Pressing any of four buttons (<, >, +, -), you get into the typical onscreen menu of NEC/Mitsubishi monitors that allows setting any parameter up. The menu isn’t very user-friendly and does not differ from the menu of many other NEC/Mitsubishi monitors of that generation (it looks much different in newer models, like in the above-described NEC LCD2170NX).
But the UX21LCD differs fundamentally from many other monitors in having a second menu which can be accessed by powering the monitor off with the Power button and then turning it on again with the Select button depressed.
This enhanced menu looks even less appealing than the main one, but it offers you the opportunity to fine-tune an astonishing number of parameters. Besides items you can find in the main menu, it offers:
- Manual or automatic setup of the level of black
- Signal distortion compensation setup if a long cable or an analog connection is in use; this setup is performed for each of the three basic colors independently
- Video-amplifier bandwidth selection (this option can also be useful if you use different cables)
- Switching between auto-adjustment modes
- Choosing a gamma compensation curve (I’ll talk about this option shortly)
Of course, you can also use the enclosed NaviSet utility to control the monitor. This program offers some highly interesting options, too, like color temperature adjustment from 3000K to 9600K stepping 100K or color reproduction adjustment by six coordinates.
Separately from NaviSet, you receive the GammaComp utility that communicates with the monitor across the DDC/CI interface and allows you to set up the gamma compensation curve (it is much easier than doing the same from the monitor’s enhanced menu). Unfortunately, GammaComp refused to work on my system with the UX21LCD saying DDC/CI wasn’t supported (on digital connection) or that there were no supported monitors (on analog connection). So, the next screenshot was taken on the NEC LCD1980SX. The interface and functionality of the utility remains the same on the UX21LCD:

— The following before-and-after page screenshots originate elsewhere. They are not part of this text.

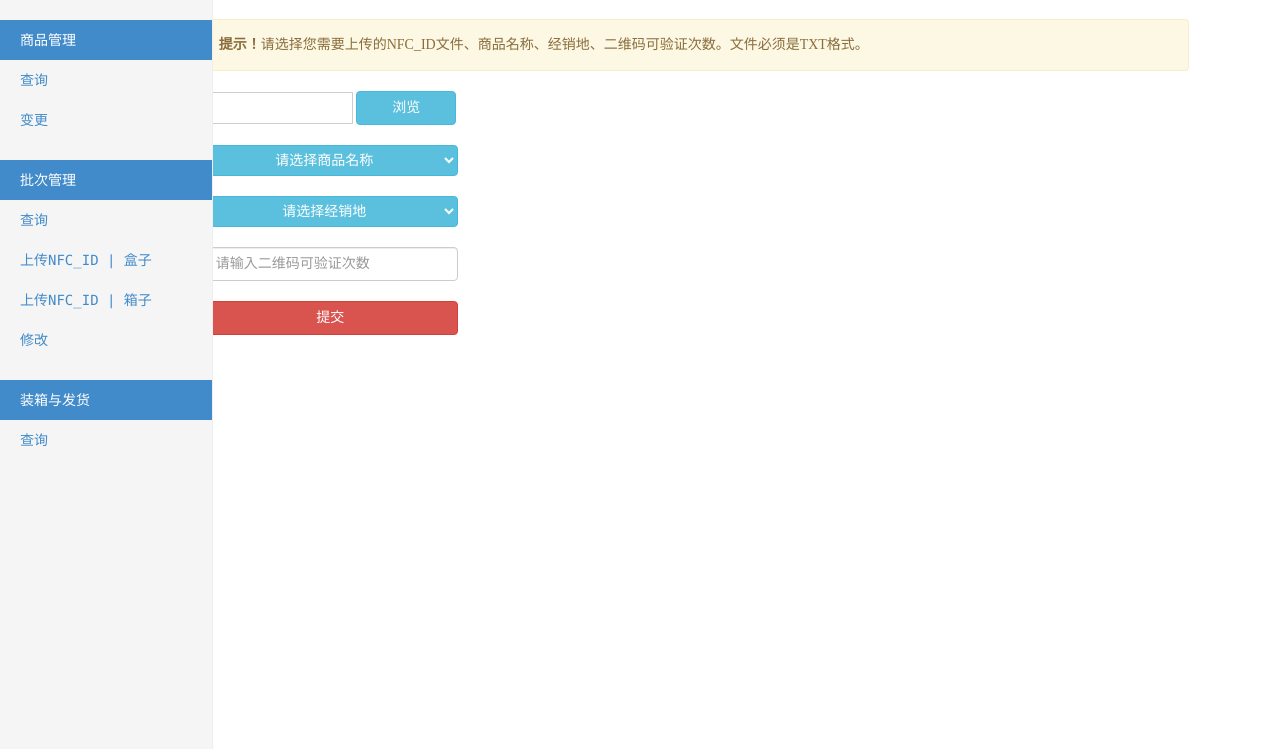
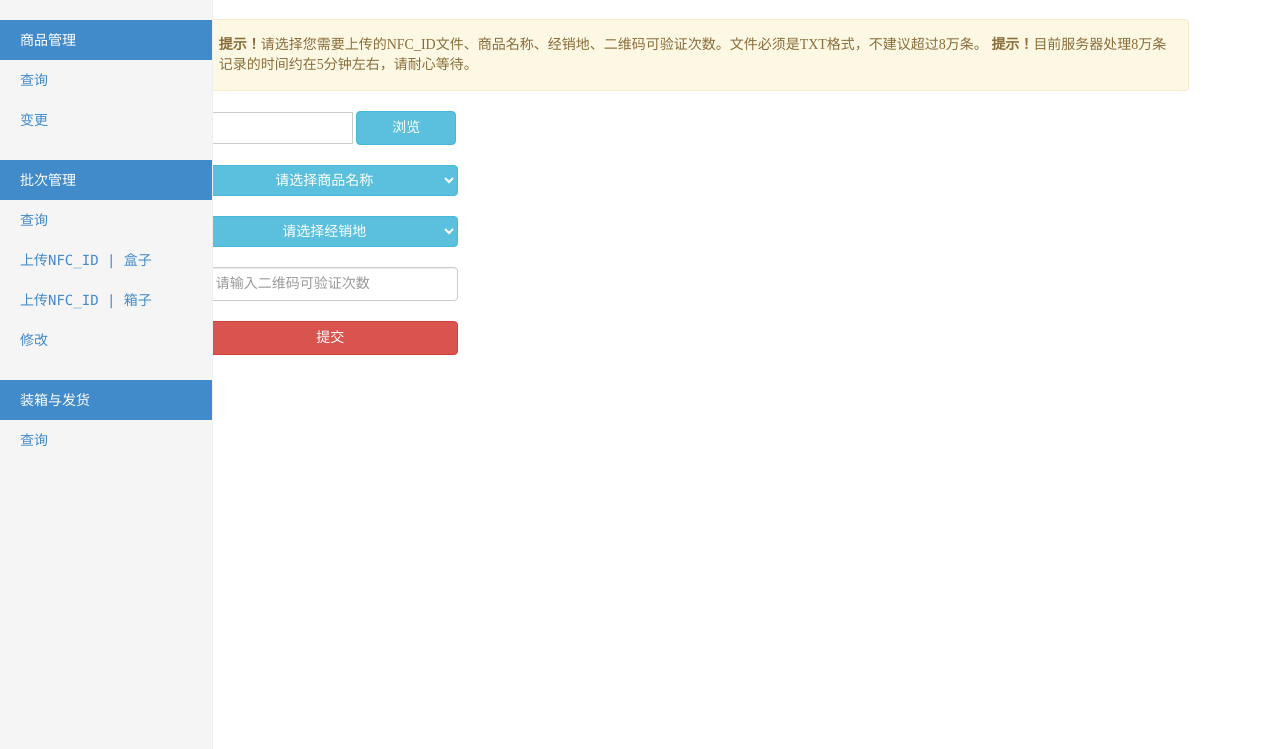
Before and after one commit to Manuinfo/Zidane, a Node project: template views/batch_upload.ejs in a window 1280 px wide. Shown: the part 51-800 px from the top of the page. Run offline with Node 20 templates, Linux system fonts and the light colour scheme; the template is opened without the code that fills it, so the values that code supplies are empty.

Commit message:
0.2.25:big file uploads add os if

```diff
--- a/dbmodules/m_portal.js
+++ b/dbmodules/m_portal.js
@@ -142,7 +142,7 @@ exports.Insert_NFCID=function(p_btd_id,p_rawdata,callback){
         logger.debug('开始导入NFC_ID');
         var n_cc=1;
         var n_rec_cc=0;
-        async.mapLimit(p_rawdata.split("\r\n"),10,function(item,cb)
+        async.mapLimit(p_rawdata.split("\r\n"),15,function(item,cb)
         {
             logger.debug('Req:'+n_rec_cc+':'+sql_1st.Insert_NFCID(p_btd_id,item));
             n_rec_cc++;
--- a/views/batch_upload.ejs
+++ b/views/batch_upload.ejs
@@ -15,7 +15,8 @@
 <div  id="dv_home" class="col-sm-9 col-md-10 col-md-offset-1 main" style="float: left;left:80px;">
 
     <div class="alert alert-warning">
-        <strong>提示！</strong>请选择您需要上传的NFC_ID文件、商品名称、经销地、二维码可验证次数。文件必须是TXT格式。
+        <strong>提示！</strong>请选择您需要上传的NFC_ID文件、商品名称、经销地、二维码可验证次数。文件必须是TXT格式，不建议超过8万条。
+        <strong>提示！</strong>目前服务器处理8万条记录的时间约在5分钟左右，请耐心等待。
     </div>
     <div class="file-box">
         <form action="" method="post" enctype="multipart/form-data">
@@ -62,6 +63,7 @@
     <div id="salecity"></div>
 
     </br>
+    <div id="progress"></div>
     <div id="result"></div>
 </div>
 <script type="text/javascript">
```
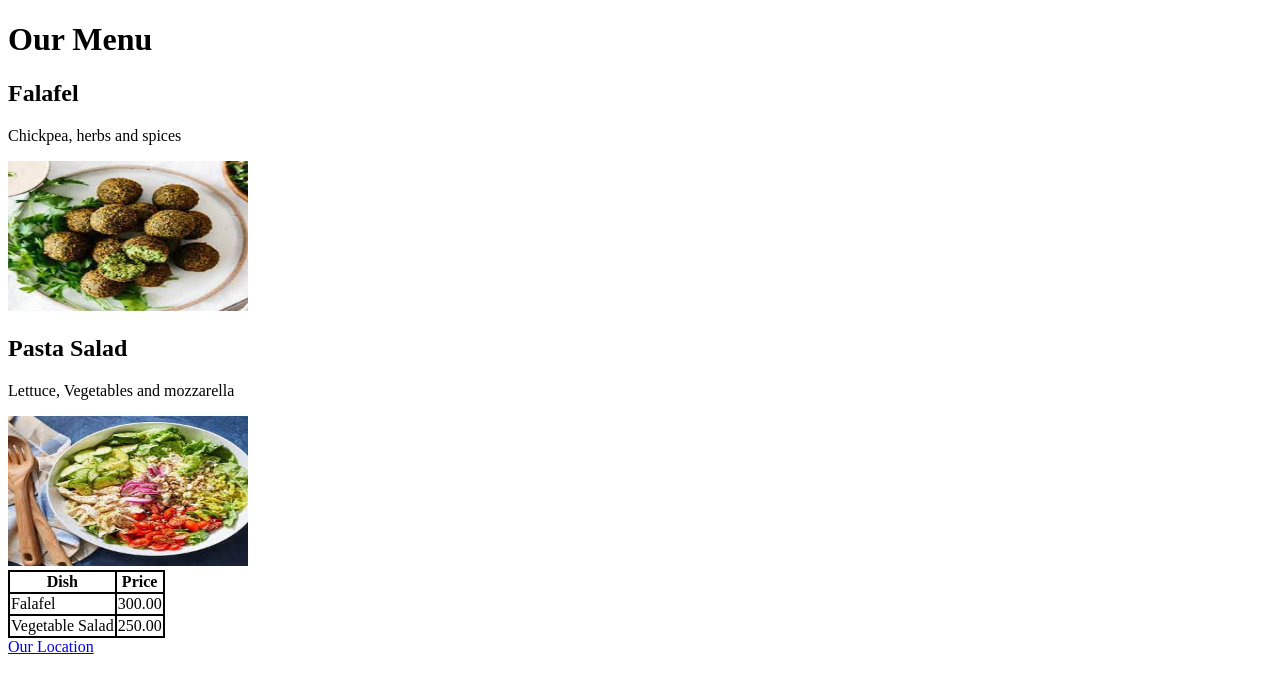
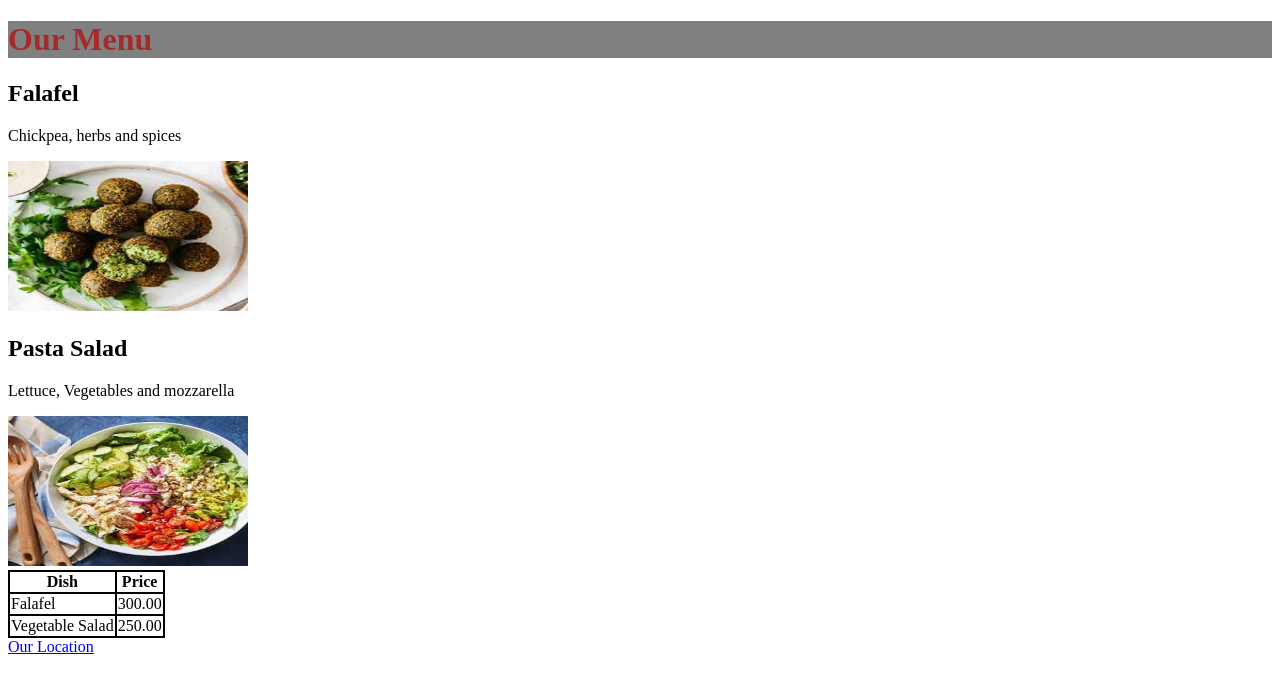
Before and after one commit to Jkrishna21/html-Coursera, a plain HTML site: page site/index.html in a window 1280 px wide. Drawn offline with Linux system fonts and the light colour scheme.

Commit message:
CSS file added

```diff
--- a/site/index.html
+++ b/site/index.html
@@ -2,9 +2,10 @@
 <html>
 <head>
 	<title>Little Lemon</title>
+	<link rel="stylesheet" href="style.css"/>
 </head>
 <body>
-<h1>Our Menu</h1>
+<h1 id="main_header">Our Menu</h1>
 <h2>Falafel</h2>
 <p>Chickpea, herbs and spices</p>
 <img src="falafel.jfif" width="240" height="150" alt="falafel">
@@ -16,6 +17,12 @@
 	table, th, td{
 		border: 2px solid black;
 		border-collapse: collapse;
+	}
+
+	h1 {
+
+		color: black;
+		background-color: grey;
 	}
 </style>
 <table>
--- /dev/null
+++ b/site/style.css
@@ -0,0 +1,15 @@
+table, th, td{
+	border: 1px solid black;
+	border-collapse: collapse;
+}
+
+h1 {
+
+	color: black;
+	background-color: grey;
+}
+
+#main_header{
+	color: brown;
+	background-color: grey;
+}
```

That is, GammaComp allows you to select a standard gamma curve (with an exponent from 0.7 to 4.4), an S-shaped DICOM curve (Digital Imaging and Communications in Medicine; it is used in medical imaging), or to set up your own custom curve. In the latter case you can choose the points for each of the three basic colors manually – GammaComp cannot work with a hardware calibrator.